(Material to process)

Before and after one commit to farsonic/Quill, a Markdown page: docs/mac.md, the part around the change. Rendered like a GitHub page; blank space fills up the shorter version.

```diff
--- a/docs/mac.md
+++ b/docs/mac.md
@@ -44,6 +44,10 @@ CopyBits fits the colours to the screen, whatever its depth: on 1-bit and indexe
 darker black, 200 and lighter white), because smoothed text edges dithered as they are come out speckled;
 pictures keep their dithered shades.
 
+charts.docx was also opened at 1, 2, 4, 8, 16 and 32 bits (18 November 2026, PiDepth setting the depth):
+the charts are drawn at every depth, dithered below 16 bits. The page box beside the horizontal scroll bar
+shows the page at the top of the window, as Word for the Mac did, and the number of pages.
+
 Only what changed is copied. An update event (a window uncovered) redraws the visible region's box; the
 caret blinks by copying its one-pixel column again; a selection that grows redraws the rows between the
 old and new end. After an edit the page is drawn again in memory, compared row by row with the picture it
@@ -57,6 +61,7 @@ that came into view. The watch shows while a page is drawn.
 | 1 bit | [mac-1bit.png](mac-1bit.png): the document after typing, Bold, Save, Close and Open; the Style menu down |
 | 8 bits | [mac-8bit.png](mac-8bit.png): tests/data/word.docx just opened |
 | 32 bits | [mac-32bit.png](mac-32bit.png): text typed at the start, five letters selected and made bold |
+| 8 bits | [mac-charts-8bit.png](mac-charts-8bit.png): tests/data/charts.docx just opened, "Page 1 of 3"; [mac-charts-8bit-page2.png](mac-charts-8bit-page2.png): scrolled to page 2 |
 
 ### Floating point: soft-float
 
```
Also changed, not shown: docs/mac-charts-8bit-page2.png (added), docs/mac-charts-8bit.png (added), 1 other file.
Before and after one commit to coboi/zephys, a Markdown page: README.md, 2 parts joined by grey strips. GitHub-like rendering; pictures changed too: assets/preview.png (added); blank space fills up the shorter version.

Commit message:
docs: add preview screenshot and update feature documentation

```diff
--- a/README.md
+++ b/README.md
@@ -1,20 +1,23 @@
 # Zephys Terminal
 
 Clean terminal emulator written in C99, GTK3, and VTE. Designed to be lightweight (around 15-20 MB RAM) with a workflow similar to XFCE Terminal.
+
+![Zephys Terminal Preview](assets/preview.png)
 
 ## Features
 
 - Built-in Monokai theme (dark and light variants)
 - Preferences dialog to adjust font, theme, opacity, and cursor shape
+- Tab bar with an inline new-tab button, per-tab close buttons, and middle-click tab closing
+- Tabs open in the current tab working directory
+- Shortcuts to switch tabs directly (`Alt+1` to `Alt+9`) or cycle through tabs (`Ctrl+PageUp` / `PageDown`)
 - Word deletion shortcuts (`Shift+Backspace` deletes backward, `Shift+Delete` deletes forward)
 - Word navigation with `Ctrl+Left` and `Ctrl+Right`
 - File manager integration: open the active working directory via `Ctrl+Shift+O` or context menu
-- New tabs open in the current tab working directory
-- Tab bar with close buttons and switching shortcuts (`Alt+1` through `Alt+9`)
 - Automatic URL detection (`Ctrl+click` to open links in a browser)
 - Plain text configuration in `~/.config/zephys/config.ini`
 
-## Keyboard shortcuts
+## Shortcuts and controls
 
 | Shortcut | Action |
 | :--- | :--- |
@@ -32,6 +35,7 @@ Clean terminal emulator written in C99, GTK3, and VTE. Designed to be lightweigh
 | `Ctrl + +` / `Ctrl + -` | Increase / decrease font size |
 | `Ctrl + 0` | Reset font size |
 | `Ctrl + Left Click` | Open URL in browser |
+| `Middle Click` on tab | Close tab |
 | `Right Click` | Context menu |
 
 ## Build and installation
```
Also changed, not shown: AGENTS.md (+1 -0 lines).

(End Material to process)

§ Work required
The answer should consist of every record above, copied exactly.

§ Answer to the exercise
Before and after one commit to farsonic/Quill, a Markdown page: docs/mac.md, the part around the change. Rendered like a GitHub page; blank space fills up the shorter version.

```diff
--- a/docs/mac.md
+++ b/docs/mac.md
@@ -44,6 +44,10 @@ CopyBits fits the colours to the screen, whatever its depth: on 1-bit and indexe
 darker black, 200 and lighter white), because smoothed text edges dithered as they are come out speckled;
 pictures keep their dithered shades.
 
+charts.docx was also opened at 1, 2, 4, 8, 16 and 32 bits (18 November 2026, PiDepth setting the depth):
+the charts are drawn at every depth, dithered below 16 bits. The page box beside the horizontal scroll bar
+shows the page at the top of the window, as Word for the Mac did, and the number of pages.
+
 Only what changed is copied. An update event (a window uncovered) redraws the visible region's box; the
 caret blinks by copying its one-pixel column again; a selection that grows redraws the rows between the
 old and new end. After an edit the page is drawn again in memory, compared row by row with the picture it
@@ -57,6 +61,7 @@ that came into view. The watch shows while a page is drawn.
 | 1 bit | [mac-1bit.png](mac-1bit.png): the document after typing, Bold, Save, Close and Open; the Style menu down |
 | 8 bits | [mac-8bit.png](mac-8bit.png): tests/data/word.docx just opened |
 | 32 bits | [mac-32bit.png](mac-32bit.png): text typed at the start, five letters selected and made bold |
+| 8 bits | [mac-charts-8bit.png](mac-charts-8bit.png): tests/data/charts.docx just opened, "Page 1 of 3"; [mac-charts-8bit-page2.png](mac-charts-8bit-page2.png): scrolled to page 2 |
 
 ### Floating point: soft-float
 
```
Also changed, not shown: docs/mac-charts-8bit-page2.png (added), docs/mac-charts-8bit.png (added), 1 other file.
Before and after one commit to coboi/zephys, a Markdown page: README.md, 2 parts joined by grey strips. GitHub-like rendering; pictures changed too: assets/preview.png (added); blank space fills up the shorter version.

Commit message:
docs: add preview screenshot and update feature documentation

```diff
--- a/README.md
+++ b/README.md
@@ -1,20 +1,23 @@
 # Zephys Terminal
 
 Clean terminal emulator written in C99, GTK3, and VTE. Designed to be lightweight (around 15-20 MB RAM) with a workflow similar to XFCE Terminal.
+
+![Zephys Terminal Preview](assets/preview.png)
 
 ## Features
 
 - Built-in Monokai theme (dark and light variants)
 - Preferences dialog to adjust font, theme, opacity, and cursor shape
+- Tab bar with an inline new-tab button, per-tab close buttons, and middle-click tab closing
+- Tabs open in the current tab working directory
+- Shortcuts to switch tabs directly (`Alt+1` to `Alt+9`) or cycle through tabs (`Ctrl+PageUp` / `PageDown`)
 - Word deletion shortcuts (`Shift+Backspace` deletes backward, `Shift+Delete` deletes forward)
 - Word navigation with `Ctrl+Left` and `Ctrl+Right`
 - File manager integration: open the active working directory via `Ctrl+Shift+O` or context menu
-- New tabs open in the current tab working directory
-- Tab bar with close buttons and switching shortcuts (`Alt+1` through `Alt+9`)
 - Automatic URL detection (`Ctrl+click` to open links in a browser)
 - Plain text configuration in `~/.config/zephys/config.ini`
 
-## Keyboard shortcuts
+## Shortcuts and controls
 
 | Shortcut | Action |
 | :--- | :--- |
@@ -32,6 +35,7 @@ Clean terminal emulator written in C99, GTK3, and VTE. Designed to be lightweigh
 | `Ctrl + +` / `Ctrl + -` | Increase / decrease font size |
 | `Ctrl + 0` | Reset font size |
 | `Ctrl + Left Click` | Open URL in browser |
+| `Middle Click` on tab | Close tab |
 | `Right Click` | Context menu |
 
 ## Build and installation
```
Also changed, not shown: AGENTS.md (+1 -0 lines).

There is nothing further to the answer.